ASSIGNED TASK
The answer must consist of every line in the data that contains "pages".

◆ ◆ ◆ ◆ ◆ ◆ ◆

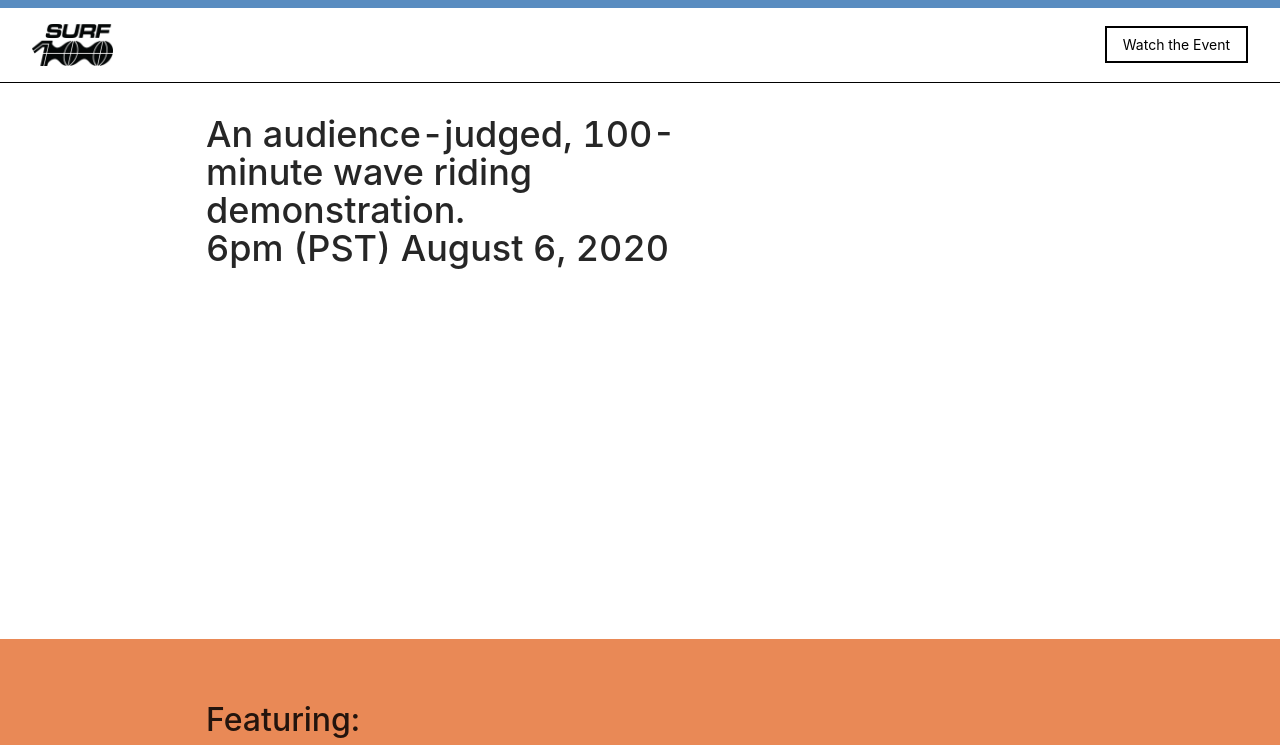
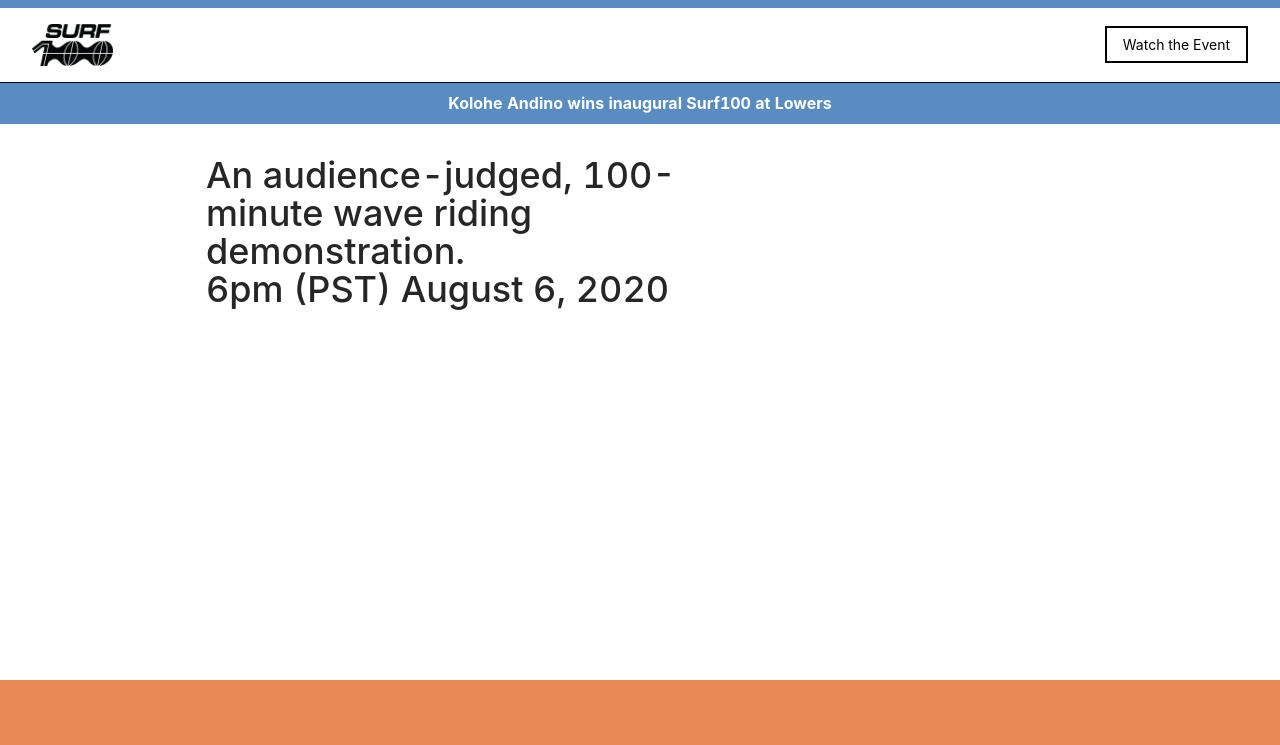
Before and after one commit to boothaw/testing, a React (Create React App) app: page / in a window 1280 px wide. Shown: the top 745 px of the page. Built offline with nearby package versions, Linux system fonts and the light colour scheme.

Commit message:
kolohe banner

```diff
--- a/src/pages/event/index.js
+++ b/src/pages/event/index.js
@@ -37,7 +37,8 @@
   FAQCard,
   Footer,
   SeeMoreButton,
-  SorryBanner
+  SorryBanner,
+  KoloheBanner
 } from "./styles";
 
 const EventPage = () => {
@@ -254,6 +255,7 @@
           </a>
         </SocialContainer>
       </Nav>
+      <KoloheBanner><a href="https://stabmag.com/news/kolohe-andino-wins-surf100-at-lower-trestles/">Kolohe Andino wins inaugural Surf100 at Lowers</a></KoloheBanner>
       <PageContainer>
         <BodyContainer>
           <Main>
--- a/src/pages/event/styles.js
+++ b/src/pages/event/styles.js
@@ -749,6 +749,19 @@
   }
 `;
 
+const KoloheBanner = styled.div`
+  width: 100%;
+  background: #598cc0;
+  text-align: center;
+  padding: 8px;
+  font-size: 16px;
+  font-weight: bold;
+
+a {
+  color: white;
+}
+`;
+
 export {
   Nav,
   PageContainer,
@@ -788,4 +801,5 @@
   MobileNavBar,
   FAQCard,
   Footer,
+  KoloheBanner
 };
--- a/src/pages/splash/index.js
+++ b/src/pages/splash/index.js
@@ -27,7 +27,8 @@
   PageContainer,
   VidSection,
   NavSection,
-  SorryBanner
+  SorryBanner,
+  KoloheBanner
 } from "./styles";
 
 import Modal from "../../components/modal/Modal";
@@ -93,10 +94,9 @@
           </div>
         </NavBar>
       </NavSection>
+      <KoloheBanner><a href="https://stabmag.com/news/kolohe-andino-wins-surf100-at-lower-trestles/">Kolohe Andino wins inaugural Surf100 at Lowers</a></KoloheBanner>
 
       <ContentContainer>
-        <Modal isShowing={isShowing} hide={toggle}></Modal>
-
         <TitleSection>
           <h2>An audience-judged, 100-minute wave riding demonstration.</h2>
           <h2>6pm (PST) August 6, 2020</h2>
--- a/src/pages/splash/styles.js
+++ b/src/pages/splash/styles.js
@@ -336,6 +336,19 @@
   }
 `;
 
+const KoloheBanner = styled.div`
+  width: 100%;
+  background: #598cc0;
+  text-align: center;
+  padding: 8px;
+  font-size: 16px;
+  font-weight: bold;
+
+a {
+  color: white;
+}
+`;
+
 export {
   Banner,
   ContentContainer,
@@ -361,5 +374,6 @@
   PageContainer,
   VidSection,
   NavSection,
-  SorryBanner
+  SorryBanner,
+  KoloheBanner
 };
```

◆ ◆ ◆ ◆ ◆ ◆ ◆

SOLUTION
--- a/src/pages/event/index.js
+++ b/src/pages/event/index.js
--- a/src/pages/event/styles.js
+++ b/src/pages/event/styles.js
--- a/src/pages/splash/index.js
+++ b/src/pages/splash/index.js
--- a/src/pages/splash/styles.js
+++ b/src/pages/splash/styles.js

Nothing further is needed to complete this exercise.